Muscle Confusion Got Ya Confused?

If muscle confusion has you confused, don’t worry because you’re not alone.  There has been a lot of misinformation regarding this pseudo-scientific training method bandied about the past couple years over the Internet, as well as in local personal training studios, gyms,  and bootcamps.  Hopefully this article will help clear up some of the major myths and misconceptions surrounding muscle confusion.

First off, let’s define what the term muscle confusion means as it’s currently used.  In a nutshell, it refers to the idea that one should constantly vary exercise selection from workout to workout in order to keep the muscles guessing and avoid the plateau that comes when muscles adapt to exercise.  On the surface this seems to make a lot of sense.  Gains remain consistently high and plateaus are avoided.  So what’s the problem?

Let’s start with the part that’s true.  Muscles do adapt to exercise and gains will slow down, level off, and then eventually stop if we continue to do the same workout over and over again.  However, it does not happen overnight and certainly not from workout to workout.

Who SAID What?

In order for the body to produce an adaptation for improved performance in life, sport, or martial art, we must apply specific stimulus as per the SAID Principle (Specific Adaptation to Imposed Demand). This basically means that the body adapts with a specific type of fitness to any demand which is imposed on it. When the same exercise is performed for too long, the body adapts to the stresses of each set and the adaptations or returns get smaller and smaller. Once it has adapted to the stress, then it’s time to change or increase the stress or else we fall into that trap of diminishing returns.

Usually though it takes the body a period of 4-to-6 weeks to adapt and then it is advisable to begin changing exercises. This does not mean that we need to completely throw away everything we have been doing; far from it. An exercise or drill can be changed by increasing intensity, increasing volume, decreasing rest periods, or increasing complexity or sophistication.

What About Strength?

If your goal is to get stronger with muscle confusion, well then I’ve got some bad news for you.  Ain’t gonna happen.  Strength is a skill and must be trained as such.  That means you have to practice, yes practice, the same set of exercises over and over again to get better at them – stronger.  The nervous system becomes more efficient and allows the muscles to recruit greater and greater amounts of tension which result in an increase in strength.  So, to get stronger one must work the same exercises as often as possible while staying as fresh as possible.  Changing your exercises too frequently in order to confuse the muscles doesn’t result in an increase in strength.  Nothing confusing about that.

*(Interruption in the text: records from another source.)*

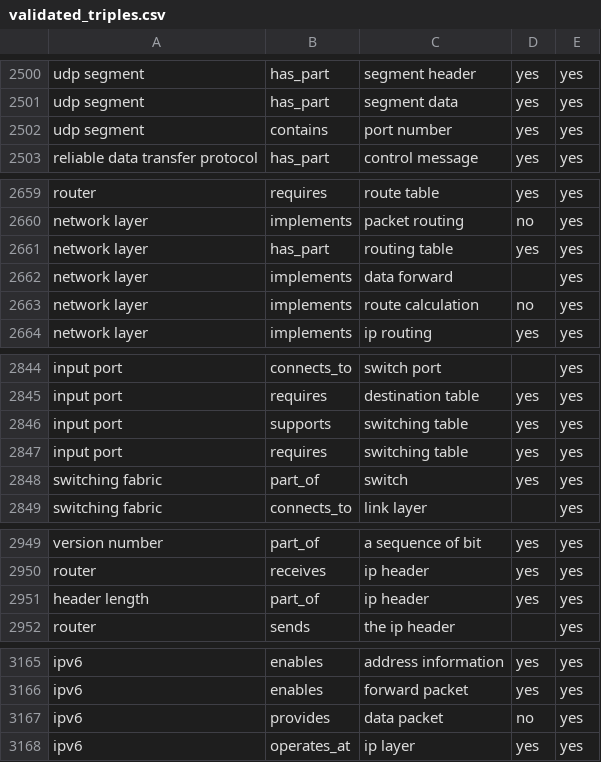
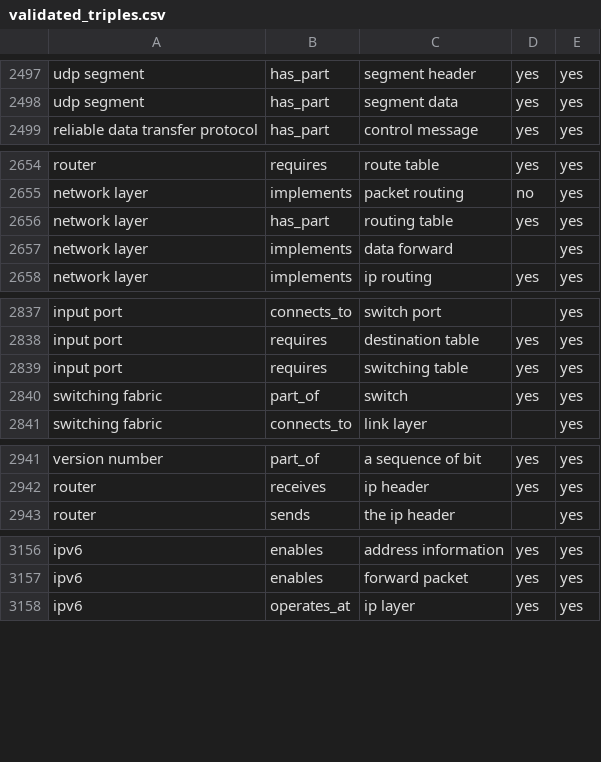
Before and after one commit to hpark727/graphMERT_curricula, a CSV file: networks_kg/validated_triples.csv, drawn as a sheet; only a part is shown, gaps mark what is left out; the diff covers the shown part only; the diff names each change by its address in the sheet, - before the commit and + after, or states it on an @@ line.

Commit message:
Switch to Qwen3-14B, GPT-OSS thinking traces, updated triple coverage

```diff
--- a/networks_kg/validated_triples.csv
+++ b/networks_kg/validated_triples.csv
-row 2502: udp segment | contains | port number | yes | yes
-row 2663: network layer | implements | route calculation | no | yes
-row 2846: input port | supports | switching table | yes | yes
-row 2951: header length | part_of | ip header | yes | yes
-row 3167: ipv6 | provides | data packet | no | yes
```
Also changed, not shown: 15 removed rows elsewhere in this file, 1 other file.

Is Your Trainer Confused?

This pseudo-scientific concept of muscle confusion made popular by programs such as P90X and Insanity has opened the door for some less than scrupulous, or less than knowledgeable, trainers to take advantage of the unsuspecting public.  By playing on the popular myth that exercises must be changed every workout or else you risk the dreaded plateau they can avoid doing the difficult, yet necessary work of properly programing workouts, sessions, or classes for their clients.  They simply throw together a random bunch of exercises and call it a day without regard for whether or not these jumbled exercises meet the goals and needs of the clients.

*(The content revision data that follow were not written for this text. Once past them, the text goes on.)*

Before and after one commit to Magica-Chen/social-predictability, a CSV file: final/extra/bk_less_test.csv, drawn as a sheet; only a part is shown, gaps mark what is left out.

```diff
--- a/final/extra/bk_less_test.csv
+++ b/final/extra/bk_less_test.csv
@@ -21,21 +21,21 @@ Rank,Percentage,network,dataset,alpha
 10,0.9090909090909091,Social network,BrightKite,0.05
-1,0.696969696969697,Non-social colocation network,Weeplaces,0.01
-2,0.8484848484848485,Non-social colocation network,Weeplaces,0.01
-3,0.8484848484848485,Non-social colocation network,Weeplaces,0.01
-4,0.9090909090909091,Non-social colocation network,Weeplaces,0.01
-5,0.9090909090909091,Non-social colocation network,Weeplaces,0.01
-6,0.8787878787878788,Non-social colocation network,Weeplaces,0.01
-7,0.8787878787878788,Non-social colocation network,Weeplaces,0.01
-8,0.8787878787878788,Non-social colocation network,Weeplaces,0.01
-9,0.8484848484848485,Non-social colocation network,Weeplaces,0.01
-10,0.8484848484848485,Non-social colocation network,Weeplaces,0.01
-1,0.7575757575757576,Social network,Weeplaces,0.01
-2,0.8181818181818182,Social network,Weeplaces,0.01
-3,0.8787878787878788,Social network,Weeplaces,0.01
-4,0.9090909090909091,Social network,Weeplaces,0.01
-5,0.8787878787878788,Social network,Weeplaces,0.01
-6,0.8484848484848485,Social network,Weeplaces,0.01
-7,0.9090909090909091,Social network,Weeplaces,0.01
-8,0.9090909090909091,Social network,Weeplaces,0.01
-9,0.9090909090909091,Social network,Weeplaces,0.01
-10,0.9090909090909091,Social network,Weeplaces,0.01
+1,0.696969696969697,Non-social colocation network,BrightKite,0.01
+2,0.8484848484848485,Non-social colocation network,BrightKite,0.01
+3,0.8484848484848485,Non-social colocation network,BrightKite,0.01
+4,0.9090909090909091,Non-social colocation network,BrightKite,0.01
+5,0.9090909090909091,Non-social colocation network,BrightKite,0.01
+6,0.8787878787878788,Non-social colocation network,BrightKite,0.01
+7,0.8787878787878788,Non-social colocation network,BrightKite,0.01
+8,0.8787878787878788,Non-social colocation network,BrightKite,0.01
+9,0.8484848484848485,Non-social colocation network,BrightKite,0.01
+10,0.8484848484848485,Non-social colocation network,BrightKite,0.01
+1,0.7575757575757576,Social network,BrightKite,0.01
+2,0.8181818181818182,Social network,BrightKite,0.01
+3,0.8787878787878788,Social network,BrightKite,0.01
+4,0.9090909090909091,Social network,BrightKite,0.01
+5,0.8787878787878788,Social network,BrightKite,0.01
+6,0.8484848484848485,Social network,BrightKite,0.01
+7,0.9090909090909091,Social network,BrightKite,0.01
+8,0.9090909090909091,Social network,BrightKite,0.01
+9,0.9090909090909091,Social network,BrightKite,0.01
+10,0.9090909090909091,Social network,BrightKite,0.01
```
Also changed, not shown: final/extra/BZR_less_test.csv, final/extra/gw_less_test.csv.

Remember, it takes at least 4 weeks for your body to adapt to a particular program and for you to determine what is actually working for you and what is not.  If you constantly change up your routine then you have no idea which exercises are giving you the best return on investment (ROI).  As I always say, random exercise selection yields random results.





Jon Haas is a certified Underground Strength Coach and has been involved in the martial arts for over 30 years. He has been training in the Budō Taijutsu arts of the Bujinkan for more than 22 years and is currently ranked as a Kudan (9th degree black belt) under Jack Hoban Shidōshi.
Jon is the Head Strength & Conditioning Coach for VX Global and is a certified VX Sport Coach.

He is the owner and founder of Warrior Fitness Training Systems and author of the book, Warrior Fitness: Conditioning for Martial Arts.

Jon Haas is also a certified conflict resolutions specialist through Resolution Group International (RGI)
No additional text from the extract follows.